HAVANA – Hurricane Irma left more than 1.5 million cubic meters (19.6 million cubic yards) of solid waste in the streets of Havana, where some 137,000 cubic meters has already been collected in the form of downed trees, roofs, rubble, telephone poles and electric and other wiring.
The cleanup of the Cuban capital is being undertaken by 19,240 workers with the state-run Community Services agency using 731 trucks and 12 cranes, according to a report on the island’s recovery efforts published in the official daily Juventud Rebelde.
The more than 19,000 workers are being supported by military and navy brigades along with prison inmates and volunteer state workers.
In Havana, the districts suffering the most damage from the storm were Central Havana, Old Havana, Vedado and Playa, where the storm surge came some 300 meters (330 yards) inland and hurricane-force winds damaged thousands of homes, causing some of them to collapse completely.
More than 4,400 homes had been registered as damaged as of Wednesday, with a total of 178 of them having collapsed completely.
The Cuban state has equipped a number of sites as shelters for those made homeless by the storm, most of them coming from Central Havana, which has a large number of old houses, many of them already in poor repair before Irma.
The hurricane left at least 10 people dead on the island, most of them perishing when their houses collapsed.
The storm also seriously affected the electricity grid in Havana and east-central Cuba, which was the portion of the country hardest hit by the Category 5 hurricane, the most powerful rating on the Saffir-Simpson scale.
Nationwide, the storm knocked down some 2,400 communications poles or towers, and another 1,000 electric power poles, not to mention the uncounted trees downed throughout the country.
According to the most recent reports, 86 percent of Havana’s electric grid has been restored, although some portions of Eastern Havana, Playa and Plaza de la Revolucion remain without power.
The authorities have said that the capital electric grid will be fully functioning by Thursday.
Potable water service has also been largely regularized, although 10 percent of the capital – and some 14,600 residents – are still being supplied by cistern trucks.

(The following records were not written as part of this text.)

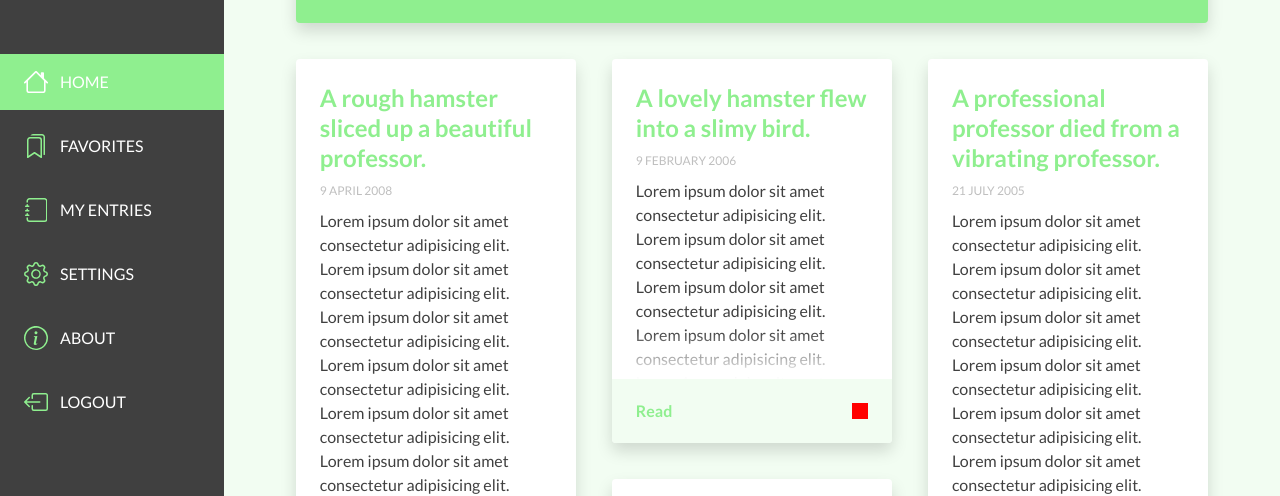
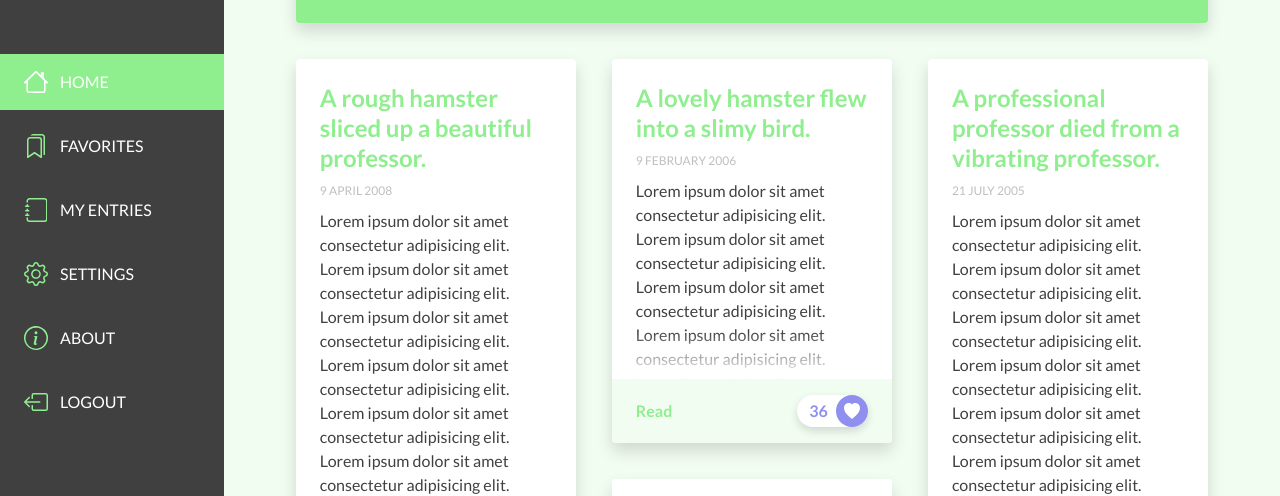
Before and after one commit to daniel-g-p/journall-app, a Vue app: page / in a window 1280 px wide. Shown: the part 198-694 px from the top of the page. Built offline with nearby package versions, Linux system fonts and the light colour scheme.

Commit message:
bind like button to like number input

```diff
--- a/src/components/BaseEntry.vue
+++ b/src/components/BaseEntry.vue
@@ -12,7 +12,7 @@
          <div class="entry__links">
             <a v-bind:href="id" class="entry__link">Read</a>
          </div>
-         <div class="entry__like"></div>
+         <base-like-button v-bind:totalLikes="totalLikes"></base-like-button>
       </div>
    </base-card>
 </template>
--- /dev/null
+++ b/src/components/BaseLikeButton.vue
@@ -0,0 +1,72 @@
+<template>
+   <div class="like">
+      <div class="like__number">{{ formattedLikes }}</div>
+      <div class="like__icon-box">
+         <svg class="like__icon" viewBox="0 0 16 16">
+            <path
+               d="M8,1.4C3.56-3.46-7.53,5.05,8,16,23.53,5.05,12.44-3.46,8,1.4Z"
+            />
+         </svg>
+      </div>
+   </div>
+</template>
+
+<script>
+export default {
+   props: {
+      totalLikes: {
+         type: Number,
+         required: true,
+      },
+   },
+   computed: {
+      likesDividedBy100() {
+         return Math.round(this.totalLikes / 100).toString();
+      },
+      formattedLikes() {
+         return this.totalLikes >= 1000
+            ? this.likesDividedBy100.slice(0, -1) +
+                 "." +
+                 this.likesDividedBy100[this.likesDividedBy100.length - 1] +
+                 "K"
+            : this.totalLikes;
+      },
+   },
+   mounted() {
+      console.log(this.likesDividedBy100);
+   },
+};
+</script>
+
+<style lang="scss" scoped>
+@import "../scss/abstracts.scss";
+
+.like {
+   height: 2rem;
+   border-radius: 1rem;
+   background-color: $color-white;
+   display: flex;
+   justify-content: space-between;
+   align-items: center;
+   box-shadow: 0 0.25rem 0.5rem $color-shadow;
+   &__number {
+      font-weight: 700;
+      color: $color-purple;
+      margin-left: 0.75rem;
+      margin-right: 0.5rem;
+   }
+   &__icon-box {
+      width: 2rem;
+      height: 2rem;
+      border-radius: 50%;
+      background-color: $color-purple;
+      display: flex;
+      justify-content: center;
+      align-items: center;
+   }
+   &__icon {
+      height: 1rem;
+      fill: $color-white;
+   }
+}
+</style>
--- a/src/main.js
+++ b/src/main.js
@@ -6,6 +6,7 @@ import BaseCard from "./components/BaseCard.vue";
 import BaseDropdown from "./components/BaseDropdown.vue";
 import BaseGrid from "./components/BaseGrid.vue";
 import BaseEntry from "./components/BaseEntry.vue";
+import BaseLikeButton from "./components/BaseLikeButton.vue";
 
 const app = createApp(App);
 
@@ -14,5 +15,6 @@ app.component("base-card", BaseCard);
 app.component("base-dropdown", BaseDropdown);
 app.component("base-grid", BaseGrid);
 app.component("base-entry", BaseEntry);
+app.component("base-like-button", BaseLikeButton);
 
 app.mount("#app");
```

Fuel – particularly gasoline – supplies are also getting back to normal in the city, where more than a million liters (264,000 gallons) have been sold at local service stations, according to the official report.